Beth Dodd, SCRTP

Project description

Open learning is a term that refers to a range of educational practices which are united by the aim of widening access to education. This may occur through open-access or non-accredited learning, self-guided or flexible learning pathways or innovative modes of delivery, including the use of digital resources or cascade models of education. Open learning has become a key element of the theological education resources provided by TEIs across the country. It has developed in response to different needs and desires, such as the desire to widen access to the rigorous theological education and training offered by the TEIs, the need for quality online open-access educational materials and the need to provide flexible and open-ended learning for people in a range of different contexts. Open learning in theology, ministry and mission meets with particular pedagogical challenges related to problems of distance and isolation, quality assurance and effectiveness. These problems are not unique to this field, but they do present distinctive challenges where the development of interpersonal relationships, practical skills and personal competencies are considered core aspects of theological development. As open learning resources are being developed across the TEIs, this project seeks to clarify the aims, objectives, challenges and methods for open learning which will best meet the needs of the church and respond to these challenges.
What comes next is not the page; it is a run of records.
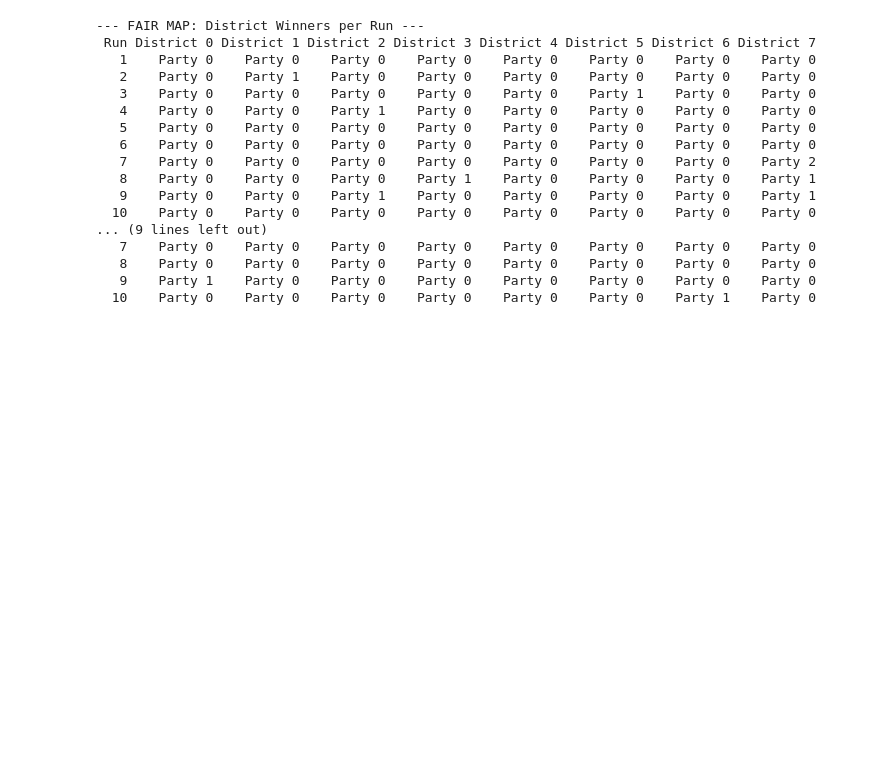
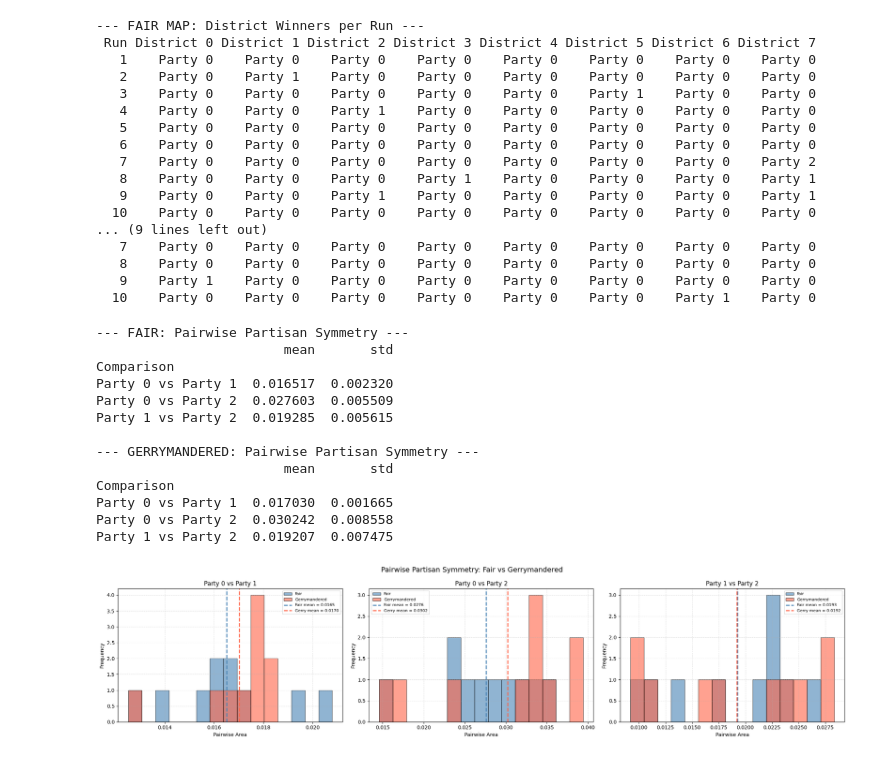
Before and after one commit to CarlLienert/SeniorCapstone, a Jupyter notebook: simmy.ipynb, the cells around one changed output. Drawn from its saved outputs; the diff is of its cells as text; code cells hidden in the pictures; blank space fills up the shorter version.

```diff
--- a/simmy.ipynb
+++ b/simmy.ipynb
@@ -506,3 +642,59 @@ print(df_gerry_winners.to_string(index=False))
    8    Party 0    Party 0    Party 0    Party 0    Party 0    Party 0    Party 0    Party 0
    9    Party 1    Party 0    Party 0    Party 0    Party 0    Party 0    Party 0    Party 0
   10    Party 0    Party 0    Party 0    Party 0    Party 0    Party 0    Party 1    Party 0
+# %%
+df_fair_pair  = pd.DataFrame(all_fair_pair_rows)
+df_gerry_pair = pd.DataFrame(all_gerry_pair_rows)
+
+print("\n--- FAIR: Pairwise Partisan Symmetry ---")
+print(df_fair_pair.groupby("Comparison")["Pairwise_Area"].agg(["mean", "std"]))
+
+print("\n--- GERRYMANDERED: Pairwise Partisan Symmetry ---")
+print(df_gerry_pair.groupby("Comparison")["Pairwise_Area"].agg(["mean", "std"]))
+
+n_pairs = len(party_pairs)
+fig, axes = plt.subplots(1, n_pairs, figsize=(7 * n_pairs, 5))
+if n_pairs == 1:
+    axes = [axes]
+
+fig.suptitle("Pairwise Partisan Symmetry: Fair vs Gerrymandered", fontsize=14)
+
+for ax, (p1, p2) in zip(axes, party_pairs):
+    comp       = f"{p1} vs {p2}"
+    fair_vals  = df_fair_pair [df_fair_pair ["Comparison"] == comp]["Pairwise_Area"]
+    gerry_vals = df_gerry_pair[df_gerry_pair["Comparison"] == comp]["Pairwise_Area"]
+
+    bins = np.linspace(min(fair_vals.min(), gerry_vals.min()),
+                       max(fair_vals.max(), gerry_vals.max()), 16)
+
+    ax.hist(fair_vals,  bins=bins, alpha=0.6, color="steelblue",
+            edgecolor="black", label="Fair")
+    ax.hist(gerry_vals, bins=bins, alpha=0.6, color="tomato",
+            edgecolor="black", label="Gerrymandered")
+    ax.axvline(fair_vals.mean(),  color="steelblue", linestyle="--", lw=2,
+               label=f"Fair mean = {fair_vals.mean():.4f}")
+    ax.axvline(gerry_vals.mean(), color="tomato",    linestyle="--", lw=2,
+               label=f"Gerry mean = {gerry_vals.mean():.4f}")
+    ax.set_title(comp)
+    ax.set_xlabel("Pairwise Area")
+    ax.set_ylabel("Frequency")
+    ax.legend(fontsize=8)
+    ax.grid(True, linestyle="--", alpha=0.4)
+
+plt.tight_layout()
+plt.show()
+# %% [output]
+--- FAIR: Pairwise Partisan Symmetry ---
+                        mean       std
+Comparison
+Party 0 vs Party 1  0.016517  0.002320
+Party 0 vs Party 2  0.027603  0.005509
+Party 1 vs Party 2  0.019285  0.005615
+
+--- GERRYMANDERED: Pairwise Partisan Symmetry ---
+                        mean       std
+Comparison
+Party 0 vs Party 1  0.017030  0.001665
+Party 0 vs Party 2  0.030242  0.008558
+Party 1 vs Party 2  0.019207  0.007475
+[figure, added]
```
Also changed, not shown: parts of 1 cell of this notebook, 3 other files.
This project will assess the uses of open learning for education and training in theology, ministry and mission in the UK today.

• It will begin with an exploration of the current nature of open learning across the TEIs and related institutions. The project will look at the intended outcomes of present models of open learning. It will aim to identify the contexts and people that it serves.

• It will seek to identify effective modes of delivery. This area will focus on the pedagogical peculiarities of open learning, their advantages and disadvantages, and the most effective means of delivering open learning for ministry and mission.

• The project will look at how we assess the effectiveness of open learning. How might we measure the extent to which it has met the intended outcomes in the life, ministry and mission of the church? It will then identify areas for future growth and development on the basis of a greater understanding of pedagogies of open learning in these contexts.

The research will be conducted through an analysis of case studies of open learning which are currently in operation, through the use of a questionnaire and structured discussions. Out of this project the core research team will produce a report which will contribute to the development of open learning resources through the Common Awards.